We all are obsessed with a good mascara that lifts and gives your lashes more volume. Mascara opens up the eyes, making them look more appealing. Have you ever wondered how mascara is made and what goes into the product you put on your eyes?
Mascara dates back to 4000 B.C. to Egyptians, Greeks, and Babylonians. Most of the products were in the form of solid cakes made of lead sulfite, charcoal, and malachite.
Over the years, we have come a long way and now have hypoallergenic, lengthening mascaras. You can choose from a nourishing water-based or a long-lasting waterproof mascara. Keep reading to learn how mascara is made.
The raw material of mascara may depend on the brand and the formula. Some brands make oil or wax-based mascara, and some make lightweight water-based mascaras.
Here are some ingredients that are often used to make mascara:

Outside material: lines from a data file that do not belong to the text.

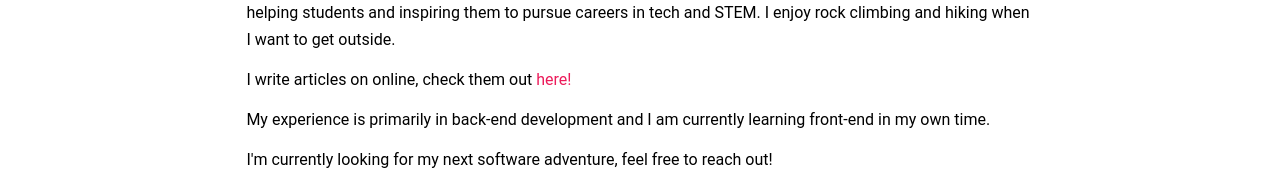
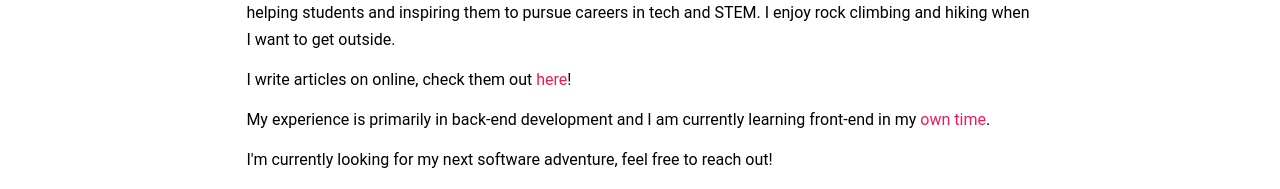
Before and after one commit to nehamaity/personal-website, a plain HTML site: page index.html in a window 1280 px wide. Shown: the part 521-710 px from the top of the page. Drawn offline with nearby package versions, Linux system fonts and the light colour scheme.

```diff
--- a/index.html
+++ b/index.html
@@ -54,10 +54,11 @@
       in tech and STEM. I enjoy rock climbing and hiking when I want to get outside.
     </p>
     <p>I write articles on online, check them out
-      <a href="https://community.codenewbie.org/nehamaity" target="_blank" >here!</a>
+      <a href="https://community.codenewbie.org/nehamaity" target="_blank" >here</a>!
       </p>
       <p>My experience is primarily
-      in back-end development and I am currently learning front-end in my own time.
+      in back-end development and I am currently learning front-end in my
+      <a href="https://update.nebulascode.com/" target="_blank" >own time</a>.
     </p>
     <p>
       I'm currently looking for my next software adventure, feel free to reach out!
```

Water is the main ingredient in almost all mascaras. It works as a blending agent and also helps in drying the product once applied to the lashes. Mascara that have water as the main ingredient are lightweight and come off easily. These mascaras are usually not waterproof but are long-lasting due to other ingredients.
Moreover, water also gives a natural look to the lashes and prevents your lashes from clumping even after multiple coats.
Oils are essential to combine other ingredients such as waxes and make the mascara formula nourishing to your eyelashes. Oils work to ensure uniform coverage and add a sheen to your mascara that works well in making the lashes appear healthy.
Waxes are used as thickening ingredients. They add a volume to the lashes and help give them curl. Waxes are the heroes in making your mascara last all day without running down your cheeks or leaving marks on the top of your eyelids.
Waxes also combine well with pigments and coat the lashes to provide a rich color. Some of the most popular waxes used in mascaras are rice bran wax, carnauba wax, and beeswax.
Pigments are the most essential component of mascara when you consider how mascara is made. Without the pigment, mascaras wouldn’t have that rich dark color we all want. The most used pigment for mascaras is iron oxide which adds a black color to your lashes.
Another ingredient that is used to add opacity to the formula is Guanine, which is often confused with Guano implying bat droppings. That is why understanding the ingredients is necessary instead of believing the rumors.
- Polymer Fibers
Polymer fibers are optional for mascaras. They give a lengthening effect to your lashes. Brands may use silk, nylon, or rayon fibers that attach to your lashes and lengthen the tips. The black pigment over these fibers gives them a more natural look.
All the mascara ingredients are combined using two methods. One is an anhydrous method that does not use water in manufacturing. The other is an emulsion method that combines water and thickeners together to form mascara.
In the anhydrous method, the ingredients are weighed, mixed, and heated to form a homogenous paste. The emulsification is done without the use of water.
For the emulsion method, the ingredients, water, and thickener are combined and mixed at a high speed to form a uniform paste. This semi-solid paste is ready to be filled into containers after proper cooling.
The last step of mascara manufacturing is the packaging. There are plastic as well as bristle types of wand brushes for the application. These may come packed in a tube or bottle packaging. You can pick from different shapes of wands that deliver specific results.
One thing that helps in preventing the brush from clumping with mascara is a small piece of wiper in the tube that scrapes off the excess product. This shows how much thought process goes into making such a tiny product. Now that you know how mascara is made, go out and find which one works best for you!